It's All Trunks And Tusks At This Beauty School
Today's lesson: how to trim an elephant's toenails.
Using a rasp, nippers, and a hoof-cutting knife, 10 students from as far away as Australia are learning the finer points of pachyderm pedicure - part of a two-week elephant-handling school hosted by Scott and Heidi Riddle on their 33-acre elephant sanctuary in the Ozark foothills.
Unlike dog, cat, or horse owners, who can go to bookstores or libraries for information on caring for their animals, elephant handlers find that information they need is harder to come by. At the Riddles', the elephant handlers can talk shop, exchanging stories and ideas.
"Elephant handling is a dying art," Mr. Riddle says. "We have knowledge we'd like to share."
The farm has seven elephants. On this day the students are grooming Betty Boop - known as "Booper" - an 8,000-pound female Asian elephant. Booper stands on a pair of stands shaped like inverted washtubs.
Her two front feet are on one tub, her back ones on the other, allowing the handlers to go under and around the elephant's feet. Scott and Heidi take turns showing the shape of healthy nails and how to use tools and salves to create them.
Booper responds quickly to each command, getting off the tubs and back up as quietly as a cat getting on and off an easy chair. Excused from her duties for a few moments, she wanders into the high grass, trunk swinging, seeking a snack. She returns at a call from Ms. Riddle.
Mr. Riddle, originally from El Cajon, Calif., has 30 years experience handling elephants, including work at the Los Angeles Zoo and Ringling Bros.
The Riddles' sanctuary is nestled among cattle and horse operations. From a distance, the elephant paddock looks the same, but up close, the posts rise eight feet and are sunk seven feet to contain massive mammals. Fences, of welded railroad rails, enclose two acres, including a few trees and a pair of mudholes - one man-made, the other elephant-made.
Guinea fowl, geese, ducks, and chickens run freely at the farm. Happy, well-fed dogs and cats circulate, accepting pats and praise. The Riddles' three children - ages 4, 5, 7 - bound about.

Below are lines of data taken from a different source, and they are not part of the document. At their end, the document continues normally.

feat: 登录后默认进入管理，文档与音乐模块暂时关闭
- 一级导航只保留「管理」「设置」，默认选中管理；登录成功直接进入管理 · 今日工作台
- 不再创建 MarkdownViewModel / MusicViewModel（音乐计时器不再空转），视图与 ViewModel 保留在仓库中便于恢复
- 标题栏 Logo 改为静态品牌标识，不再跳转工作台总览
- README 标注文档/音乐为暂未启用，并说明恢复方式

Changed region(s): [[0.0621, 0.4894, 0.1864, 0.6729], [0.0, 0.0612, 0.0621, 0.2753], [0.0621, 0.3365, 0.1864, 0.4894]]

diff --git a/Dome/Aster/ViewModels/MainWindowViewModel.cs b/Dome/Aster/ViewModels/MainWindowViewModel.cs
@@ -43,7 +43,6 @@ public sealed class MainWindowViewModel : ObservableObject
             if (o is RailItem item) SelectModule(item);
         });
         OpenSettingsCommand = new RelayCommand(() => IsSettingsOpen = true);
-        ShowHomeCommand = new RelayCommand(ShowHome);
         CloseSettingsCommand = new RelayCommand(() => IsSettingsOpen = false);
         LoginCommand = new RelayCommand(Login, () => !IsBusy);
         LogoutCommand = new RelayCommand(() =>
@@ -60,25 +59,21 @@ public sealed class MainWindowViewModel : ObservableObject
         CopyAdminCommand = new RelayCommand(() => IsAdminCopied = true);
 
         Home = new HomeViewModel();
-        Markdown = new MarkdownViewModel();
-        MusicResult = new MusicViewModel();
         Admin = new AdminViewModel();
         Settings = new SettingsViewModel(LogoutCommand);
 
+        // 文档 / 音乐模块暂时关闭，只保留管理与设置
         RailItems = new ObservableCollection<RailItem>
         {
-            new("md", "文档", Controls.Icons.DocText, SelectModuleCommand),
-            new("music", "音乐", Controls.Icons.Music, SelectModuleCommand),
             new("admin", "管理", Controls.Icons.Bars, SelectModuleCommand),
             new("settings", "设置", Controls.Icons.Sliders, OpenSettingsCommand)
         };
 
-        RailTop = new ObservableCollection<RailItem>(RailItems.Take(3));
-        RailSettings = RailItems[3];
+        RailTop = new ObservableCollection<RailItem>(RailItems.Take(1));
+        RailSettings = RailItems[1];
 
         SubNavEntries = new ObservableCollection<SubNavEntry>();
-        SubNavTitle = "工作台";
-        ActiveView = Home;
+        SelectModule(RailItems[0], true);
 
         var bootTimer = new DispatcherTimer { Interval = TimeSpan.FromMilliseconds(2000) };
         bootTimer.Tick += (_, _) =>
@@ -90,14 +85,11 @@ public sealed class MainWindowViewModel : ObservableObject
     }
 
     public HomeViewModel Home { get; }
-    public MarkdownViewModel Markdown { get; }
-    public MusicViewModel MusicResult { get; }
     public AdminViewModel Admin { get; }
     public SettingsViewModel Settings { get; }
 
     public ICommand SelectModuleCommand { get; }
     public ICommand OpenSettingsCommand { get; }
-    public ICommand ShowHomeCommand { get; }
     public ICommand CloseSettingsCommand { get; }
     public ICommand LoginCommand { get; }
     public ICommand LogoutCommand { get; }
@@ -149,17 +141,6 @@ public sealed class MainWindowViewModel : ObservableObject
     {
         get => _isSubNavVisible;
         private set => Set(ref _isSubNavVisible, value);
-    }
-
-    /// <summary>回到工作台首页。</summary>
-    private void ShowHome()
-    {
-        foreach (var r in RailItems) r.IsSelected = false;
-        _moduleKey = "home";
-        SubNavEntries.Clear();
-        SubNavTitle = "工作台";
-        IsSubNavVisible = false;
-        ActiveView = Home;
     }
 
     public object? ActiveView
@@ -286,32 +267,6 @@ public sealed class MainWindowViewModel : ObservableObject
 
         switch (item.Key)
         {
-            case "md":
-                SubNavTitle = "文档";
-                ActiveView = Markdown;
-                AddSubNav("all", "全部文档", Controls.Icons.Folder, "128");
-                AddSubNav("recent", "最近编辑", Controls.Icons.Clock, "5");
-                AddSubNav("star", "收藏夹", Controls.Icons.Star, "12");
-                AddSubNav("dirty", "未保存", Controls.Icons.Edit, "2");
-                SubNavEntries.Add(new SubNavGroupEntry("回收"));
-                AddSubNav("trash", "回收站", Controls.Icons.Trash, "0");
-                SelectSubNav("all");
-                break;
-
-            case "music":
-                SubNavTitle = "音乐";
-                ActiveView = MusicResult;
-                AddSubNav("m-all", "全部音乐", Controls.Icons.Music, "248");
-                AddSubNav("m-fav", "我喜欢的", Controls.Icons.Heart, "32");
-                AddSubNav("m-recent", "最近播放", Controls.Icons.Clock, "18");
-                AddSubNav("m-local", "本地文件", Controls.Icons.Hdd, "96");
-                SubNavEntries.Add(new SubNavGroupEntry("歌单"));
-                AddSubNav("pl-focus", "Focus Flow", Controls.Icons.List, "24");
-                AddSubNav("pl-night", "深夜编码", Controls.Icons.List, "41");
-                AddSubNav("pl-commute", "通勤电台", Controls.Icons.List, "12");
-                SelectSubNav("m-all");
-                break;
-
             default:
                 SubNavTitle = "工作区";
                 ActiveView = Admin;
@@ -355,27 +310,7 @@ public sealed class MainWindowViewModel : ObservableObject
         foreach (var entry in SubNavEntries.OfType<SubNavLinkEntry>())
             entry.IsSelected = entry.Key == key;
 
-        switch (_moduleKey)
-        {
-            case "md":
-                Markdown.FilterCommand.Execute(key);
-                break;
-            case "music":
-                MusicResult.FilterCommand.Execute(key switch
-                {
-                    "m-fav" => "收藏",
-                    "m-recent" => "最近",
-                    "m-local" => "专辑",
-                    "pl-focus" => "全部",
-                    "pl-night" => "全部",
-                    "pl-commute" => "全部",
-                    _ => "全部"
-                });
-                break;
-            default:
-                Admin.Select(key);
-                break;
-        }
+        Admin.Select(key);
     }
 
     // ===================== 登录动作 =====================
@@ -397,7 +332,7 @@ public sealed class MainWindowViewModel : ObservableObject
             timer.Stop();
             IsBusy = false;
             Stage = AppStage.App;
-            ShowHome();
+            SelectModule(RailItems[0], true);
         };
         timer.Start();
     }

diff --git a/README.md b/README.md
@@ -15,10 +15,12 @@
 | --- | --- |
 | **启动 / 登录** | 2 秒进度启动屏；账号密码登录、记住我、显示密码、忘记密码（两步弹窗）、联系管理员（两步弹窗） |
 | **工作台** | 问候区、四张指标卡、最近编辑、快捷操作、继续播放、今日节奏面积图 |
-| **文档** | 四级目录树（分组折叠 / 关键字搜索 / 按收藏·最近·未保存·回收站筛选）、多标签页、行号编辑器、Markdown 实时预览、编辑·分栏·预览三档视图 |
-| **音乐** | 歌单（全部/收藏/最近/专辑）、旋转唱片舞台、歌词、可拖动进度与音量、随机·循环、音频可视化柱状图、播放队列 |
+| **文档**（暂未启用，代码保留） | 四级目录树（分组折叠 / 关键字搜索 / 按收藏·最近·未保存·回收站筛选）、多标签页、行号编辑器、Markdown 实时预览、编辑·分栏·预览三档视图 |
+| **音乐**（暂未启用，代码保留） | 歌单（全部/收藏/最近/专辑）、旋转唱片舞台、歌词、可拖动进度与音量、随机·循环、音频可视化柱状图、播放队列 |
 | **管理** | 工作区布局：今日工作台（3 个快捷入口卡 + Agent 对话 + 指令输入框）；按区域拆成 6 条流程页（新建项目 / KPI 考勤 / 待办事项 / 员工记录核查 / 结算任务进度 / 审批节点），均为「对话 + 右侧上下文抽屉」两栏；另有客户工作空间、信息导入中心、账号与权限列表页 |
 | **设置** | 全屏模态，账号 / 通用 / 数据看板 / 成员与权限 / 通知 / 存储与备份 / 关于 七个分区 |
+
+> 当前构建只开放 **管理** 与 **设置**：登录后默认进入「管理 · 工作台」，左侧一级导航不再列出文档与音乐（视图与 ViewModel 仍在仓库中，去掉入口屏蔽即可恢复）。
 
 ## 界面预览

The dorms are tarp-covered tents. The classroom is earth and sky.
This is the second year the school has been offered; students came from Canada, Japan, the Netherlands, and England.
Ian Freeman of Melbourne, Australia, has worked with elephants for 15 years. He heard about the school through the Elephant Managers Association.
"To come here and pick up some more techniques is a tremendous opportunity," Mr. Freeman said.
Lynn Polke joined the Ringling Bros. and Barnum & Bailey Circus in 1980 after auditioning for a dancer's job. She said she was attending "to prove that I'm serious about elephants."